**What the exercise asks**
Emit all the data exactly as provided.

____________

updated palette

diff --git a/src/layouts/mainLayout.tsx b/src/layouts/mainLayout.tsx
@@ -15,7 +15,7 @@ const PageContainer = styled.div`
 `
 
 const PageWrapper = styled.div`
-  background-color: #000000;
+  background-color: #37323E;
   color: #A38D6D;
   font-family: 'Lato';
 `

____________

**Task response**
updated palette

diff --git a/src/layouts/mainLayout.tsx b/src/layouts/mainLayout.tsx
@@ -15,7 +15,7 @@ const PageContainer = styled.div`
 `
 
 const PageWrapper = styled.div`
-  background-color: #000000;
+  background-color: #37323E;
   color: #A38D6D;
   font-family: 'Lato';
 `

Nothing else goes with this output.